On the weekend I attended an intimate dinner party for eight at a friend’s home. The CEO of an ASX-listed company was also invited and he drew the short straw in being seated next to the woman who conceived Women’s Agenda.
I couldn’t help myself. I was keen to know his view on gender diversity at the leadership level. The organisation that he runs has two female directors out of six and there are three women in the nine-strong senior management team. The CEO let me know in no uncertain terms that he and his female chair were against quotas and targets as they “make women who are already at the top feel like they are there because of a target and not because they earned it”. I’m not convinced that is a good enough excuse for women who have made it onto boards and into CEO roles to not help other women follow in their footsteps. But I digress.
Instead, their approach is team-based. The CEO explained his theory is that if you focus on the requirements of the best functioning teams then you will inevitably find yourself with a diverse group of people. He regaled me with stories about the workshops that he and his team have been through to better understand the impact of team-based thinking and decisions. (I blame myself. I was at a dinner party with wine, and I did ask.)
He believes Australia has a problem with the issue of fairness and says this is actually holding back our diversity ideals. He explained that considering the best candidate for the job based on a desire for fairness will mostly result in the appointment of a man who has been around for some time, putting in the hours and years. This became a point of some debate as I have experienced many occasions where it was actually the unfair decision for a male to be promoted ahead of a woman. And lets not get started on how fairness relates to the gender pay gap.
I found it encouraging that this particular CEO avoids the automatic appointment of the longest-serving male in his quest for diversity. He encourages his team of leaders to instead consider what type of person would best fill the vacancy in order to enhance their overall team.
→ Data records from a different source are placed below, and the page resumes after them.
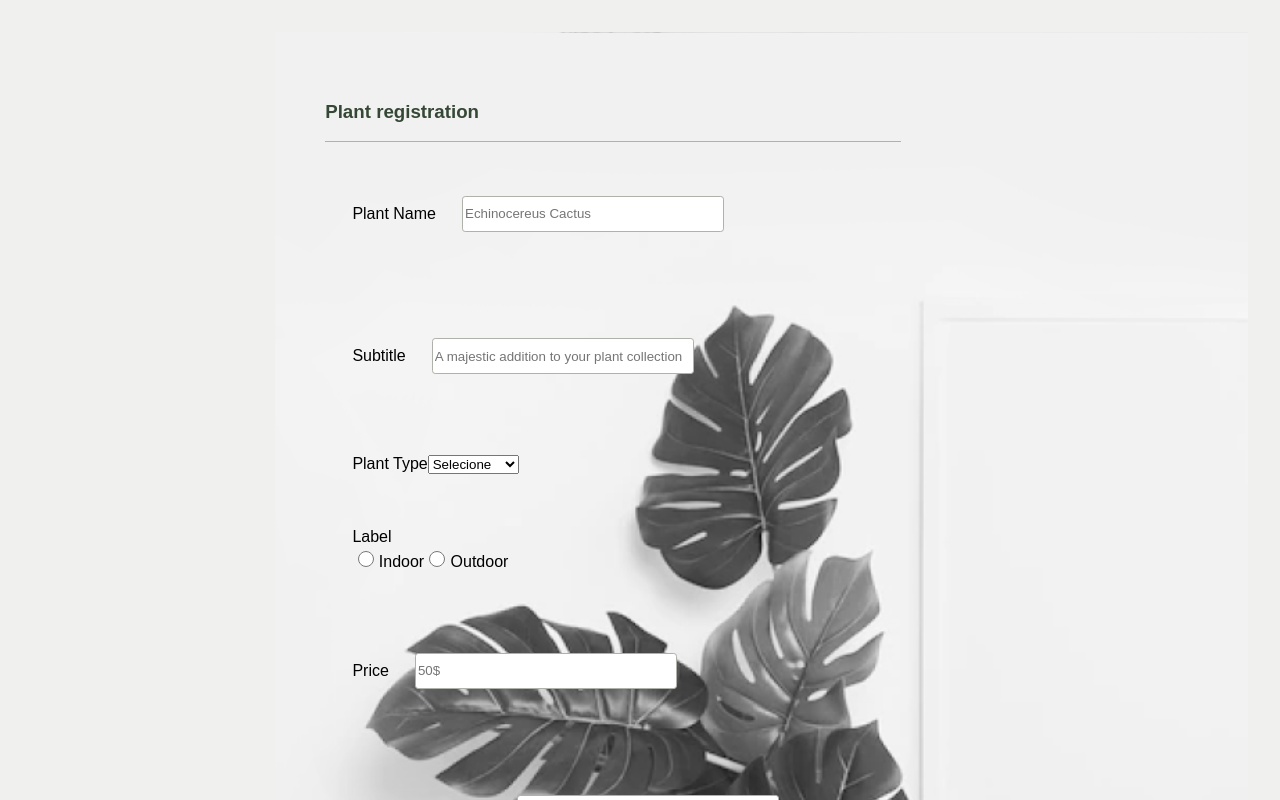
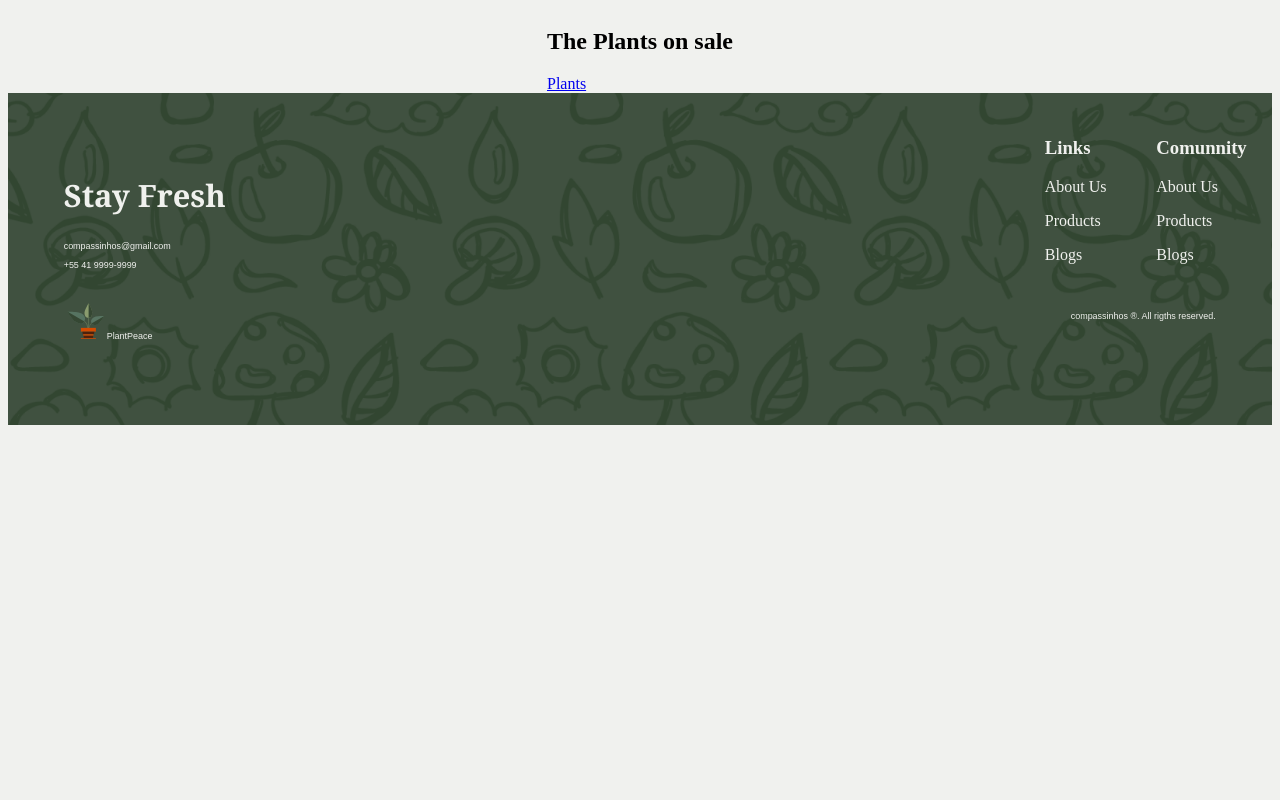
Before and after one commit to danferri/stackoverflowers-desafio02-stackovershop, a React (Vite) app in the folder stackovershop-web/: page / in a window 1280 px wide. Shown: the top 800 px of the page. Built offline with nearby package versions, Linux system fonts and the light colour scheme.

Commit message:
feat:css footer

```diff
--- a/stackovershop-web/src/App.tsx
+++ b/stackovershop-web/src/App.tsx
@@ -14,16 +14,17 @@ function App() {
   return ( <BrowserRouter>
 
     <article className="articleForm">
-      <Form />
+
       <h1>The Plants on sale</h1>
       <div>
         <Link to="/axio-data">Plants</Link>
       </div>
     </article>
      <Routes>
+    <Route path="/form" element={<Form/>}/>
     <Route path="/axio-data" element={<AxioProducts/>}/>
-    <Route path="/footer" element={<Footer/>}/>
     </Routes>
+    <footer><Footer/></footer>
   </BrowserRouter>)
   }
 export default App
--- a/stackovershop-web/src/components/Footer.tsx
+++ b/stackovershop-web/src/components/Footer.tsx
@@ -1,5 +1,5 @@
 import patterFooter from '../assets/img/footer.png';
-import littlePlant from '../assets/Group 25.svg';
+import PlantIcon from './PlantIcon';
 
 const Footer = () => {
   return (
@@ -11,30 +11,32 @@ const Footer = () => {
       }}>
         <div className='distance'>
         <h1 className='footerTitle'>Stay Fresh</h1>
-             <div className='subTitle'>
+             <div className='subTitle' >
                 <p>compassinhos@gmail.com</p>
-                <p>+55 41 9999-9999</p><div>
+                <p>+55 41 9999-9999</p>
+    <PlantIcon />
+             </div>
+     </div >
+     <div  style={{display:'grid',
+      gridTemplateColumns:'1fr 1fr 1fr 1fr 1fr ',}}>
+     <section style={{gridColumn:'5',
 
-             </div>
-         </div>
-     </div>
-     <section className='littlePlant'>
-        <div  className='littlePlantIcon'>
-                <img src={littlePlant} id='littlePlant'></img>
-                  <label htmlFor='littlePlant'>PlantPeace</label>
-                  </div>
-                  <div className='rigths'>
-                <p>compassinhos ®. All rigths reserved.</p>
-                </div>
+     }}>
+
+     <h3 >Links</h3>
+      <p>About Us</p>
+      <p>Products</p>
+      <p>Blogs</p>
       </section>
-        <h3>Links</h3>
-            <p>About Us</p>
-            <p>Products</p>
-            <p>Blogs</p>
-        <h3>Community</h3>
-            <p>About Us</p>
-            <p>Products</p>
-            <p>Blogs</p>
+    <section  style={{gridColumn:'6',}}>
+        <h3>Comunnity</h3>
+
+      <p>About Us</p>
+      <p>Products</p>
+      <p>Blogs</p>
+</section>
+</div>
+
 
 
     </section>
--- a/stackovershop-web/src/components/Form.tsx
+++ b/stackovershop-web/src/components/Form.tsx
@@ -7,7 +7,7 @@ const Form = () => {
   const {register, handleSubmit, errors} = useForms();
 
   const onSubmit = (data : FormSchema) => {
-  console.log(data)
+
 //alterar depois para isso enviar ao backend, via fech ou axios
 
   }
--- /dev/null
+++ b/stackovershop-web/src/components/PlantIcon.tsx
@@ -0,0 +1,21 @@
+import littlePlant from '../assets/Group 25.svg';
+
+const PlantIcon = () => {
+  return (
+   <section>
+    <footer className='littlePlant'>
+
+      <div  className='littlePlantIcon'>
+              <img src={littlePlant} id='littlePlant'></img>
+                <label htmlFor='littlePlant'>PlantPeace</label>
+                </div>
+                <div className='rigths'>
+              <p>compassinhos ®. All rigths reserved.</p>
+              </div>
+
+   </footer>
+   </section>
+  )
+}
+
+export default PlantIcon
--- a/stackovershop-web/src/index.css
+++ b/stackovershop-web/src/index.css
@@ -1,13 +1,14 @@
 body{background-color: #F0F1EE;
   align-content: center;
-margin: 1rem;
-padding: 1rem;}
+}
 
 
 .articleForm{display:flex;
 flex-flow: column wrap;
 height: auto;
-width:auto ;
+width: auto;
+align-content: center;
+
 }
 
 .sectionForm{display: grid;
@@ -107,11 +108,14 @@ font-size: 2.4vmax;
 
 .subTitle{font-size: 0.7vmax;
   font-family: Arial, Helvetica, sans-serif;
+
 }
 
 
-.littlePlant{display: grid;
-grid-template-columns:1fr 1fr;
+.littlePlant{display: flex ;
+  margin-top: 2rem;
+justify-content: space-between;
+width: 90vw;
 }
 
 .littlePlantIcon{
```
No position is filled without considering the entire team mix.
I was thrilled to hear this as its exactly how I have assembled my senior management team currently and throughout my career. With each new appointment, cultural fit and diversity of thought and experience becomes increasingly important. I have been known to reject the perfect ‘on paper’ candidate if the fit is likely to be poor or if groupthink may be the result.
The problem with this team-based approach is that in order for this to work CEOs first need to believe in the basic principle that diverse teams perform better. If you don’t understand that then this isn’t going to work. Worse: it may be the permission that some CEOs are looking for to avoid committing to the need for gender equality in leadership positions in their organisation.
What’s your view? Could a team-based approach be the key to greater leadership diversity?